INSTRUCTIONS FOR THE TASK
With the pictures left out, write every entry down exactly.

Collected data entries
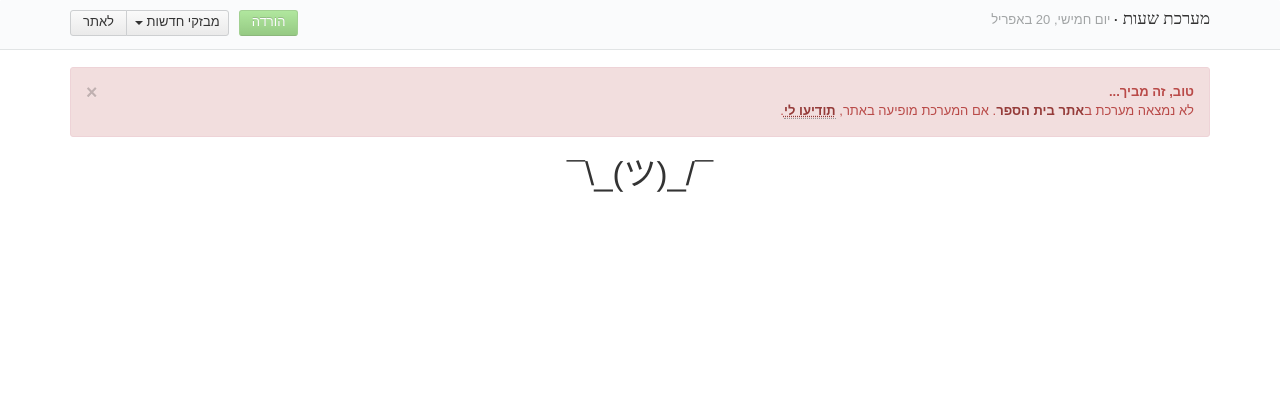
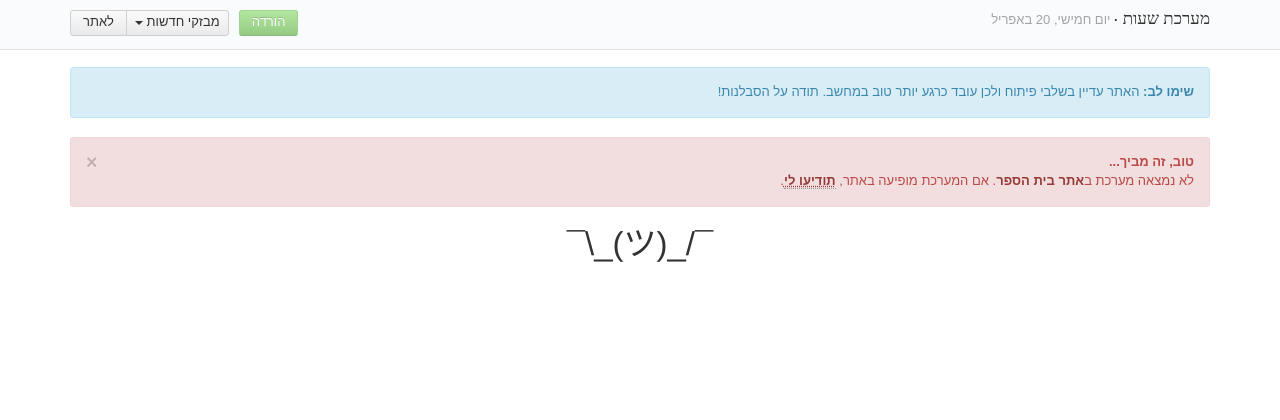
Before and after one commit to yam-b/handasaim.com, a Django app: page / in a window 1280 px wide. Shown: the top 420 px of the page. Run offline with Django 3.2, Linux system fonts and the light colour scheme; data that the repository does not hold is empty; some libraries are stand-ins or nearby versions; some web fonts are replaced.

Commit message:
fix date

```diff
--- a/handaschedule/templates/handaschedule/index.html
+++ b/handaschedule/templates/handaschedule/index.html
@@ -88,6 +88,9 @@
 </div>
 <div id='wrap'>
     <div id='main' class='container'>
+        <div class='alert alert-info' style='direction:rtl'><strong>שימו לב: </strong>האתר עדיין בשלבי פיתוח ולכן עובד
+            כרגע יותר טוב במחשב. תודה על הסבלנות!
+        </div>
         {% if error %}
             <div class='alert alert-danger' style='direction:rtl'>
                 <button type='button' class='close pull-left' data-dismiss='alert'>&times;</button>
```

SOLUTION BELOW
Before and after one commit to yam-b/handasaim.com, a Django app: page / in a window 1280 px wide. Shown: the top 420 px of the page. Run offline with Django 3.2, Linux system fonts and the light colour scheme; data that the repository does not hold is empty; some libraries are stand-ins or nearby versions; some web fonts are replaced.

Commit message:
fix date

```diff
--- a/handaschedule/templates/handaschedule/index.html
+++ b/handaschedule/templates/handaschedule/index.html
@@ -88,6 +88,9 @@
 </div>
 <div id='wrap'>
     <div id='main' class='container'>
+        <div class='alert alert-info' style='direction:rtl'><strong>שימו לב: </strong>האתר עדיין בשלבי פיתוח ולכן עובד
+            כרגע יותר טוב במחשב. תודה על הסבלנות!
+        </div>
         {% if error %}
             <div class='alert alert-danger' style='direction:rtl'>
                 <button type='button' class='close pull-left' data-dismiss='alert'>&times;</button>
```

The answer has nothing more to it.